'Man down!' Body camera footage shows emotional moments after APS explosion

One injured firefighter who was covered in blood wanted to run back into the fire to help his colleagues.

SURPRISE, Ariz. — Dramatic video released by the Surprise Police Department shows the aftermath of an explosion at an APS facility back in April. It left eight firefighters hurt.

The body camera footage shows what officers were up against that night.

“Man down!" yelled a firefighter.

"Where?" asked one of the first Surprise police officers to arrive. "We have a firefighter down!" he said to a dispatcher.

One of the first responding officers was greeted by flames and smoke. He got news that firefighters were injured and he found one of them within seconds.

“I have some medical. Come with me," the officer said.

"I need my guys!” said the injured Peoria firefighter.

The firefighter's face was covered in blood but still, he tried to run back into the fire to help.

“Come on!" the firefighter yelled.

"They’re gonna help your guys. Let me just get you over here," said the officer assisting him.

As medics treated the firefighter, he heard other first responders on their radios talking about his team.

"We've got two firefighters down," an officer was heard saying.

The firefighter screamed. Emotions kicked in for the injured firefighter, now knowing if his colleagues were dead or alive.

“These guys are bad," said a first responder.

“We’re gonna need another helicopter so total of two," said another officer.

Medics rushed four Peoria firefighters to the hospital with broken bones, chemical burns, and internal injuries. All of them survived.

"Let's walk away. Three steps and that's when the explosion happened," explained the man who called 911 while talking with a Surprise police officer.

The man who called 911 reported unusual smoke coming from the APS facility, which is used to store batteries for solar energy.

A hazmat team arrived and assessed the situation. They thought the area was clear so they opened the door to the facility. That's when the explosion happened.

It's been nearly four months since the incident but still, investigators don't know what caused it.

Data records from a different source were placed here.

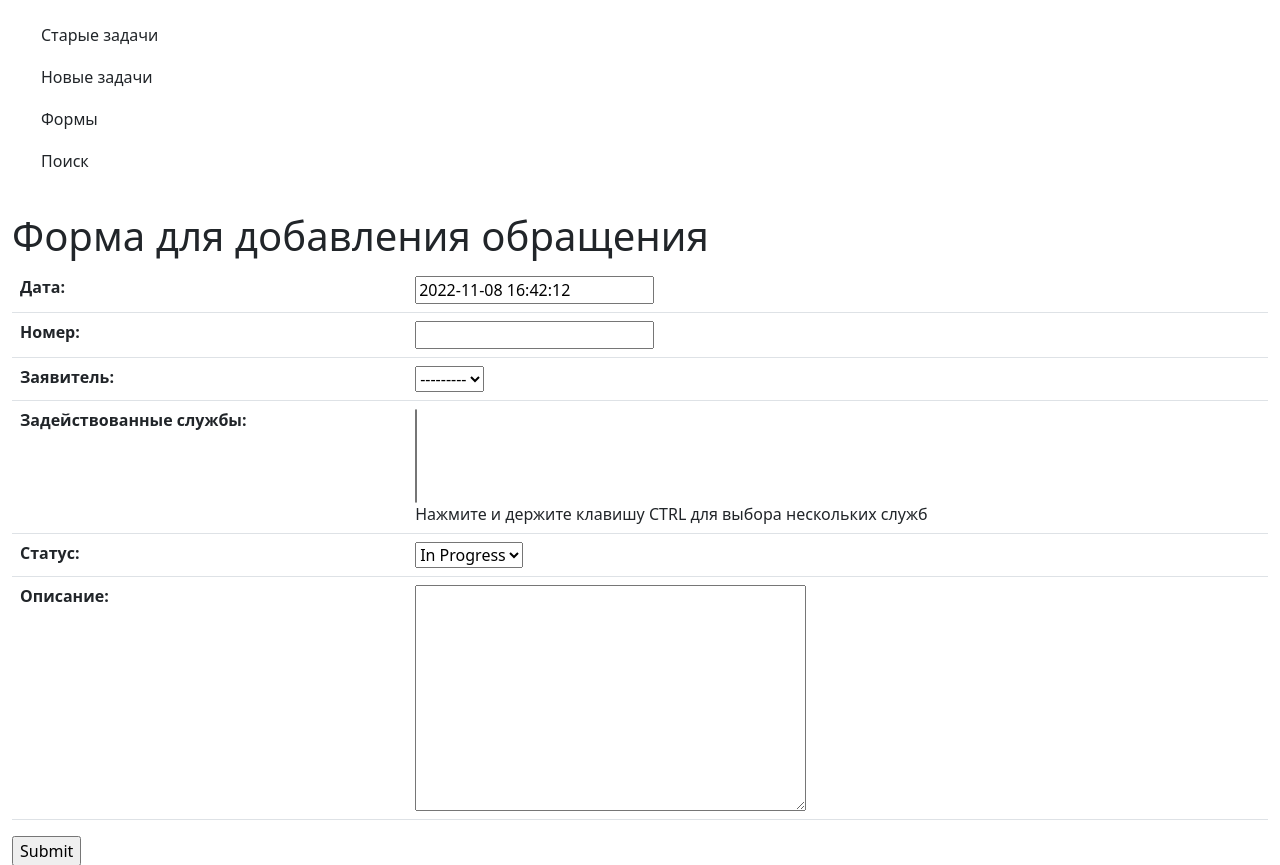
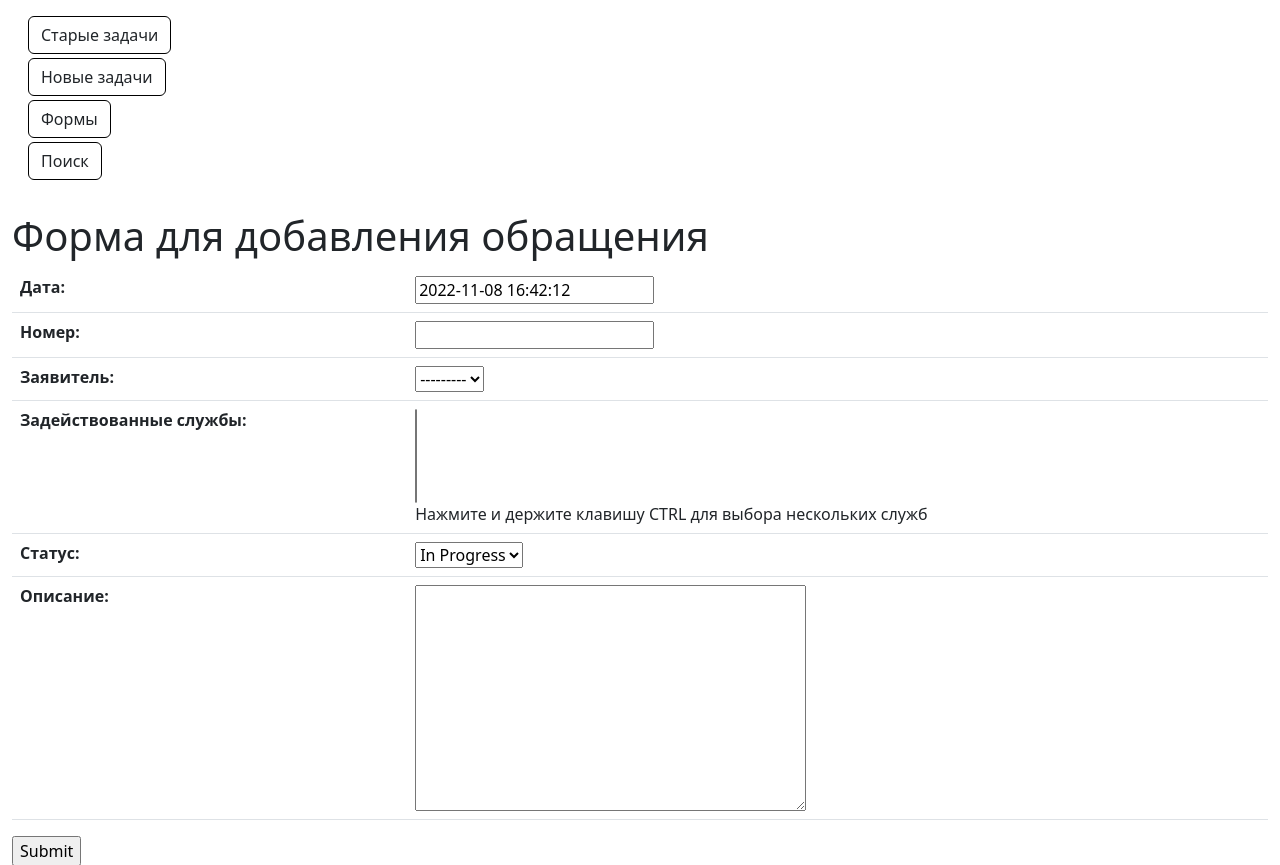
Before and after one commit to groomyjohny/Django-Intro_1_1, a Django app: page /core/add_appeal in a window 1280 px wide. Shown: the top 865 px of the page. Run offline with Django 4.2, Linux system fonts and the light colour scheme; data that the repository does not hold is empty.

Commit message:
Nav menu: added id name, buttons now have borders and hover indication

```diff
--- a/core/static/styles/global.css
+++ b/core/static/styles/global.css
@@ -7,3 +7,11 @@
 {
     margin-top: 10px;
 }
+
+#nav-menu button {
+    border: 1px solid black;
+}
+
+#nav-menu button:hover {
+    background-color: #b0b0ff
+}
--- a/core/templates/nav_menu.html
+++ b/core/templates/nav_menu.html
@@ -1,4 +1,4 @@
-<div class="flex-shrink-0 p-3 bg-white">
+<div class="flex-shrink-0 p-3 bg-white" id="nav-menu">
     <ul class="list-unstyled ps-0">
         <li class="mb-1">
             <button class="btn btn-toggle align-items-center rounded collapsed" data-bs-toggle="collapse" data-bs-target="#old-tasks-collapse" aria-expanded="false">Старые задачи</button>
```
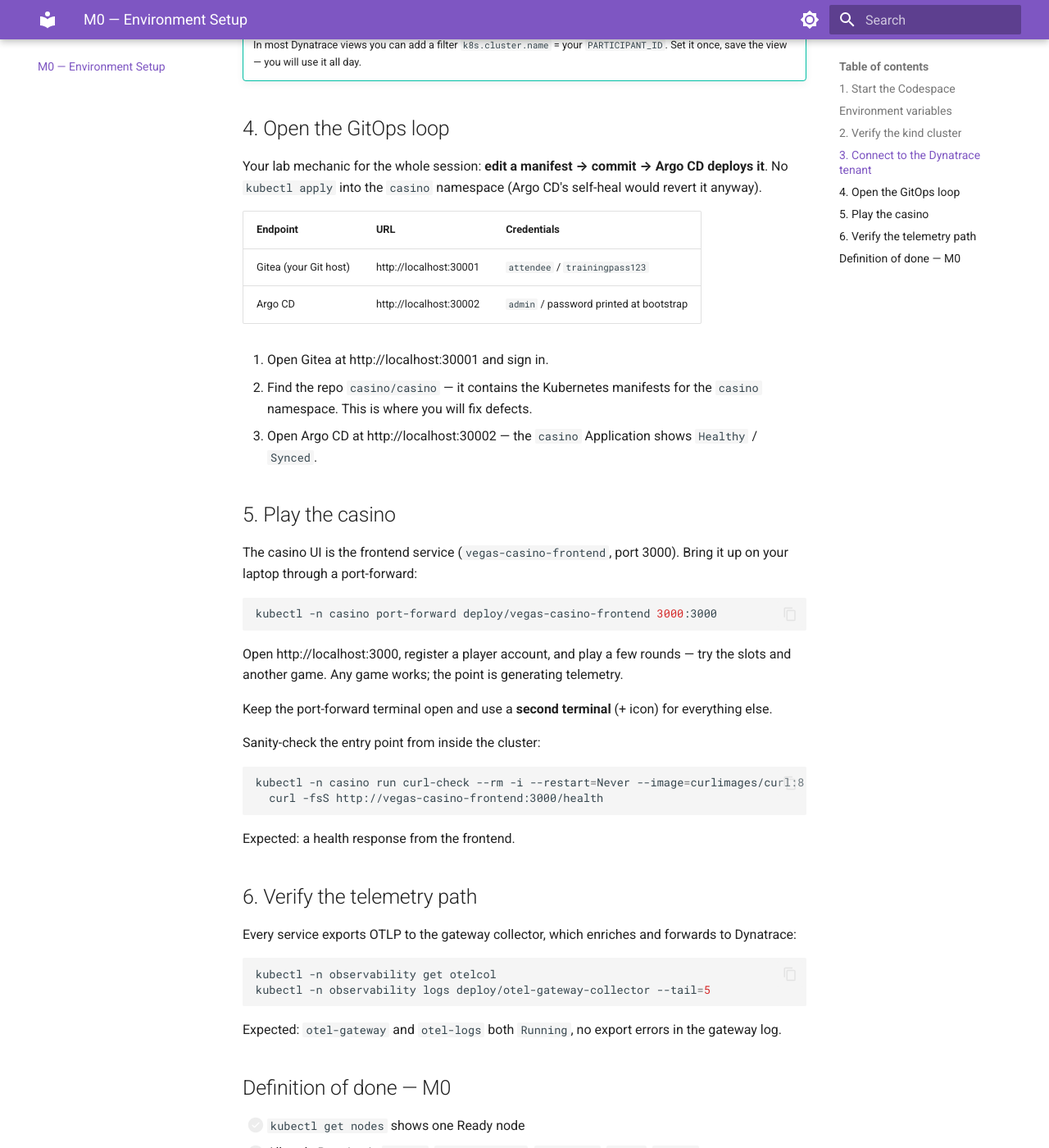
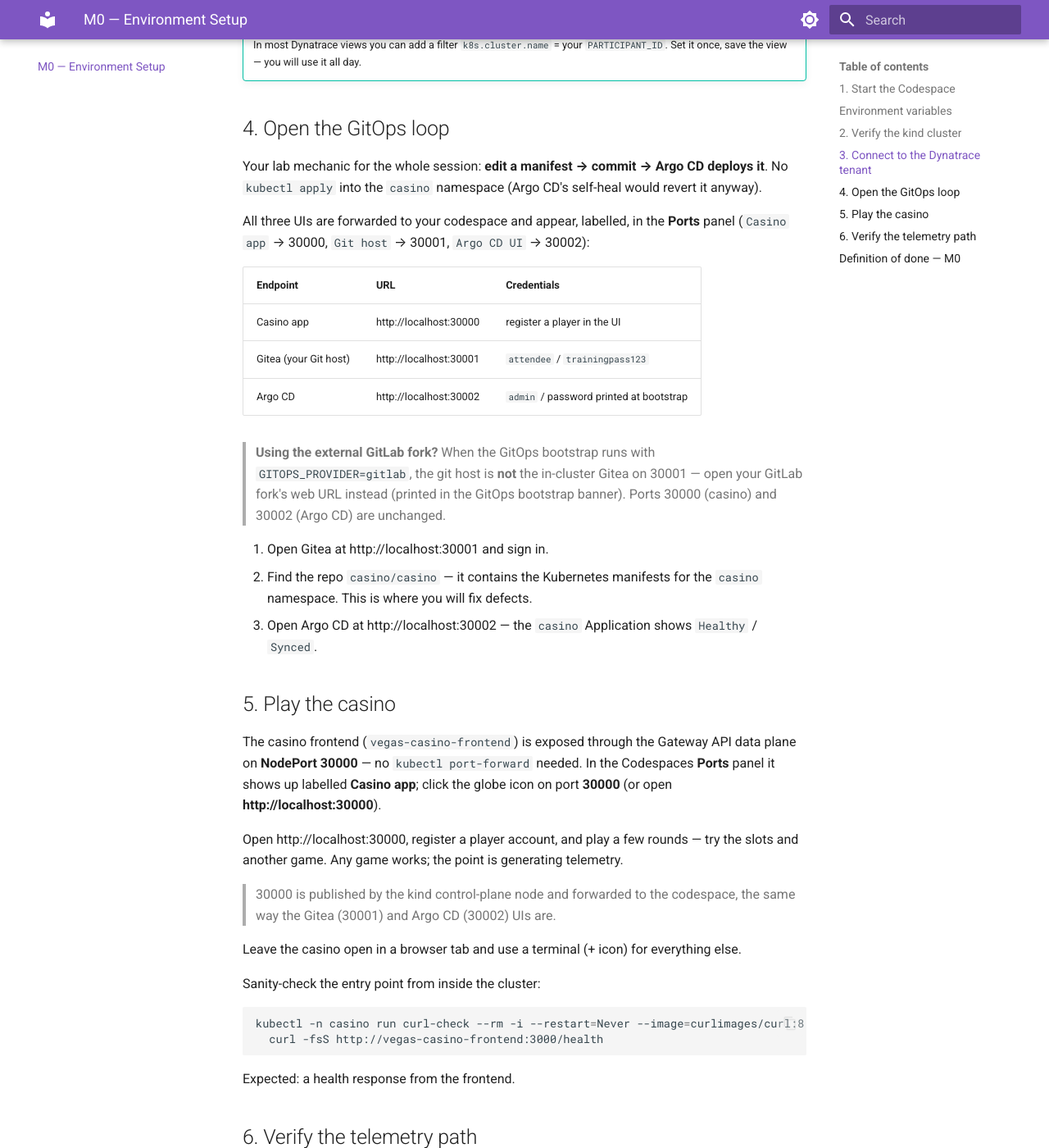
Before and after one commit to henrikrexed/Otel-Training, an MkDocs documentation site: the page built from docs-site/setup.md, in a window 1280 px wide and 1400 px high, scrolled down 3963 px. Shown: the whole window at 82% size. Built offline with MkDocs 1.6.1 and Material for MkDocs 9.7.7, drawn with Linux system fonts in a browser that asks for light colours; some of the changed text lies outside the part shown.

Commit message:
feat(codespace): label attendee UI ports + fix Argo CD/casino NodePort 30000 collision (ISI-7533)
Expose the three training UIs cleanly in the Codespaces Ports panel and remove a
NodePort clash that could make the casino app and Argo CD fight over 30000.

.devcontainer/devcontainer.json
  - Label the NodePort band: 30000 "Casino app", 30001 "Git host (Gitea/GitLab UI)",
    30002 "Argo CD UI"; onAutoForward notify so attendees see them pop up.
  - Drop the stale 8080 "app/argocd" forward+label (nothing listens there now).

gitops/install/install-argocd.sh
  - argocd-server Service now publishes http on 30002 ONLY. Previously it also
    mapped https->nodePort 30000, colliding with the casino app's NodePort
    (CASINO_HTTP_NODEPORT). With server.insecure=true the UI is plain HTTP, so
    the https/30000 listener was both unused and conflicting.

docs-site/setup.md
  - Document the Ports panel + add the Casino app (30000) row; correct the casino
    URL from the obsolete port-forward :3000 to the forwarded NodePort :30000.

kind-config.yaml already publishes 30000-30002 and gitea.yaml already pins 30001,
so no cluster-config change is needed.

Signed-off-by: Henrik Rexed <henrikrexed@yahoo.fr>
Co-Authored-By: Claude Opus 4.8 <noreply@anthropic.com>

````diff
--- a/docs-site/setup.md
+++ b/docs-site/setup.md
@@ -154,10 +154,19 @@ Your lab mechanic for the whole session: **edit a manifest → commit → Argo C
 deploys it**. No `kubectl apply` into the `casino` namespace (Argo CD's
 self-heal would revert it anyway).
 
+All three UIs are forwarded to your codespace and appear, labelled, in the
+**Ports** panel (`Casino app` → 30000, `Git host` → 30001, `Argo CD UI` → 30002):
+
 | Endpoint | URL | Credentials |
 |---|---|---|
+| Casino app | http://localhost:30000 | register a player in the UI |
 | Gitea (your Git host) | http://localhost:30001 | `attendee` / `trainingpass123` |
 | Argo CD | http://localhost:30002 | `admin` / password printed at bootstrap |
+
+> **Using the external GitLab fork?** When the GitOps bootstrap runs with
+> `GITOPS_PROVIDER=gitlab`, the git host is **not** the in-cluster Gitea on
+> 30001 — open your GitLab fork's web URL instead (printed in the GitOps
+> bootstrap banner). Ports 30000 (casino) and 30002 (Argo CD) are unchanged.
 
 1. Open Gitea at http://localhost:30001 and sign in.
 2. Find the repo `casino/casino` — it contains the Kubernetes manifests for
@@ -167,19 +176,20 @@ self-heal would revert it anyway).
 
 ## 5. Play the casino
 
-The casino UI is the frontend service (`vegas-casino-frontend`, port 3000).
-Bring it up on your laptop through a port-forward:
+The casino frontend (`vegas-casino-frontend`) is exposed through the Gateway API
+data plane on **NodePort 30000** — no `kubectl port-forward` needed. In the
+Codespaces **Ports** panel it shows up labelled **Casino app**; click the globe
+icon on port **30000** (or open **http://localhost:30000**).
 
-```bash
-kubectl -n casino port-forward deploy/vegas-casino-frontend 3000:3000
-```
-
-Open http://localhost:3000, register a player account, and play a few rounds —
+Open http://localhost:30000, register a player account, and play a few rounds —
 try the slots and another game. Any game works; the point is generating
 telemetry.
 
-Keep the port-forward terminal open and use a **second terminal** (+ icon)
-for everything else.
+> 30000 is published by the kind control-plane node and forwarded to the
+> codespace, the same way the Gitea (30001) and Argo CD (30002) UIs are.
+
+Leave the casino open in a browser tab and use a terminal (+ icon) for
+everything else.
 
 Sanity-check the entry point from inside the cluster:
 
@@ -209,7 +219,7 @@ the gateway log.
 - [ ] All pods Running in `casino`, `observability`, `dynatrace`, `gitea`, `argocd`
 - [ ] Your cluster appears under **Infrastructure → Kubernetes** in Dynatrace
 - [ ] Gitea reachable at http://localhost:30001, repo `casino/casino` visible
-- [ ] Casino UI reachable at http://localhost:3000 and you played a round
+- [ ] Casino UI reachable at http://localhost:30000 and you played a round
 - [ ] `otel-gateway` log shows no export errors
 
 Stuck? Check the [Troubleshooting](troubleshooting.md) page, or flag a helper.
````
Also changed, not shown: 2 other files.
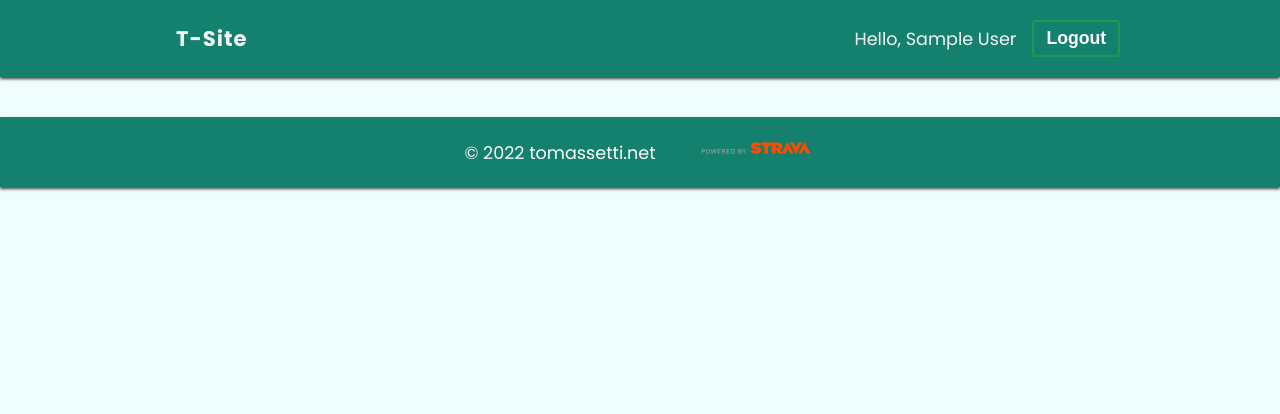
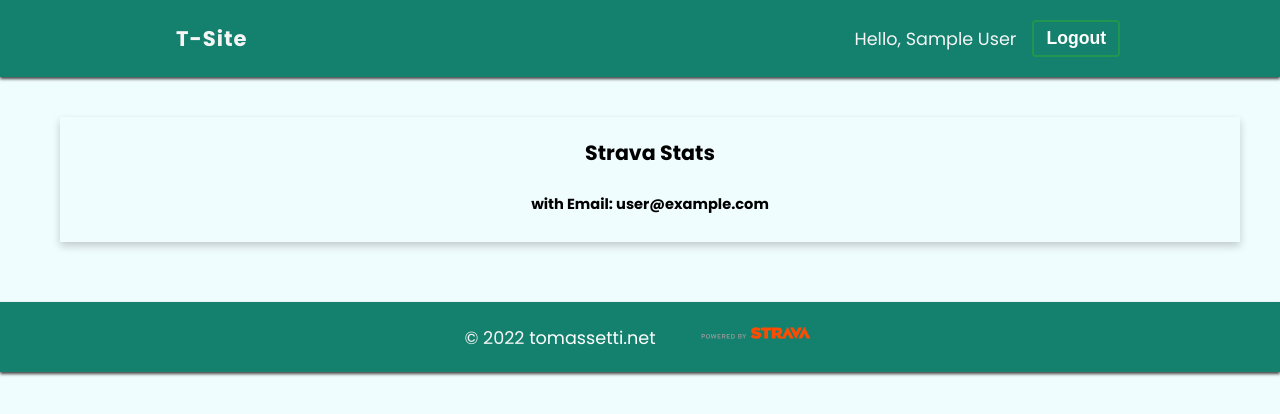
Before and after one commit to scotttct/Strava-React-Firebase-Auth, a React (Create React App) app: page /stats in a window 1280 px wide. Shown: the top 414 px of the page. Built offline with nearby package versions, Linux system fonts and the light colour scheme; no server answers; the database is empty; sample sign-in values are in the browser's storage.

Commit message:
update firebase config

```diff
--- a/src/pages/stats/Stats.js
+++ b/src/pages/stats/Stats.js
@@ -10,7 +10,7 @@ export default function Stats() {
 
     const { user } = useAuthContext()
     const id = user.uid
-    //const email = user.email
+    const email = user.email
 
     const {document, error} = useDocument("stravaCode", id)
 
@@ -25,7 +25,7 @@ export default function Stats() {
 
       // const strUserId = document.stravaUserId
 
-      // const strUsername = document.stravaUsername
+     //const strUsername = document.stravaUsername
       //})
       //const auth_link = "https://www.strava.com/oauth/token"
       //const activities_link = `https://www.strava.com/api/v3/athlete/activities?access_token=${accessToken}`
@@ -37,17 +37,17 @@ export default function Stats() {
       return (
         <>
         {error && <p className={styles['error']}>{error.message}</p>}
-        {/* {err && <p className={styles['error']}>{err.message}</p>}
+        {/* {err && <p className={styles['error']}>{err.message}</p>}*/}
 
-        {isPending  && <div><img className={styles['loadingImg']} src="./loading.gif" alt="loading"></img></div> }
-        {data && <div className="container">
+        {/* {isPending  && <div><img className={styles['loadingImg']} src="./loading.gif" alt="loading"></img></div> }
+        {data && <div className="container"> */}
                 <div>
-                  <h3>Strava Stats</h3>
+
                     <div className={styles['card']} >
-
+                     <h3>Strava Stats</h3>
                       <div className={styles['card-container']}>
 
-                        <h4><b>Welcome{strUsername}</b></h4>
+                        {/* <h4><b>Welcome{strUsername}</b></h4>  */}
                          <h5>with Email: {email}</h5>
 
                       </div>
@@ -55,7 +55,7 @@ export default function Stats() {
                    </div>
 
                 </div>
-           </div>
-        } */}
+           {/* </div>            */}
+        {/* }  */}
          </>)
 }
--- a/src/pages/stats/Stats.module.css
+++ b/src/pages/stats/Stats.module.css
@@ -6,6 +6,9 @@
     /* Add shadows to create the "card" effect */
     box-shadow: 0 4px 8px 0 rgba(0,0,0,0.2);
     transition: 0.3s;
+    text-align: center;
+    padding-top:20px;
+    margin: 40px 40px 60px 60px ;
   }
 
   /* On mouse-over, add a deeper shadow */
```
Also changed, not shown: 1 other file (tests, documents, lock files or other folders).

“I had a bad feeling right before they (expletive) walked in there," said a firefighter on police body camera.

All four of the Peoria firefighters are now at home starting their long road to recovery.